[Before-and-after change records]

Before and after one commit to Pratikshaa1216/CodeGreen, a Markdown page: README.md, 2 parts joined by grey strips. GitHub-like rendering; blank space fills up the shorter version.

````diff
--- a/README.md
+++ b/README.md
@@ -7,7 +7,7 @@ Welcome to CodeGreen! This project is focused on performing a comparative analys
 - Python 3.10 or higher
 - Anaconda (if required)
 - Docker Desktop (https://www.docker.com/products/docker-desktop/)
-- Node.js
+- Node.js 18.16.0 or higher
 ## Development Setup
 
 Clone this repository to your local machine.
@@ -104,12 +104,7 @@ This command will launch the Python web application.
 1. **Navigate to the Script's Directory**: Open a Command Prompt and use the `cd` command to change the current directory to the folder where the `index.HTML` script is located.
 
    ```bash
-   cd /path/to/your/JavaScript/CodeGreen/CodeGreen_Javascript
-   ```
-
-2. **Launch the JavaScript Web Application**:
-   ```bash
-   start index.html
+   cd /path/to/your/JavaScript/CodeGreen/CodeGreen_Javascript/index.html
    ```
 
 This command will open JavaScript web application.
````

Problem details →
All of the records shown above should be reproduced exactly.

Response →
Before and after one commit to Pratikshaa1216/CodeGreen, a Markdown page: README.md, 2 parts joined by grey strips. GitHub-like rendering; blank space fills up the shorter version.

````diff
--- a/README.md
+++ b/README.md
@@ -7,7 +7,7 @@ Welcome to CodeGreen! This project is focused on performing a comparative analys
 - Python 3.10 or higher
 - Anaconda (if required)
 - Docker Desktop (https://www.docker.com/products/docker-desktop/)
-- Node.js
+- Node.js 18.16.0 or higher
 ## Development Setup
 
 Clone this repository to your local machine.
@@ -104,12 +104,7 @@ This command will launch the Python web application.
 1. **Navigate to the Script's Directory**: Open a Command Prompt and use the `cd` command to change the current directory to the folder where the `index.HTML` script is located.
 
    ```bash
-   cd /path/to/your/JavaScript/CodeGreen/CodeGreen_Javascript
-   ```
-
-2. **Launch the JavaScript Web Application**:
-   ```bash
-   start index.html
+   cd /path/to/your/JavaScript/CodeGreen/CodeGreen_Javascript/index.html
    ```
 
 This command will open JavaScript web application.
````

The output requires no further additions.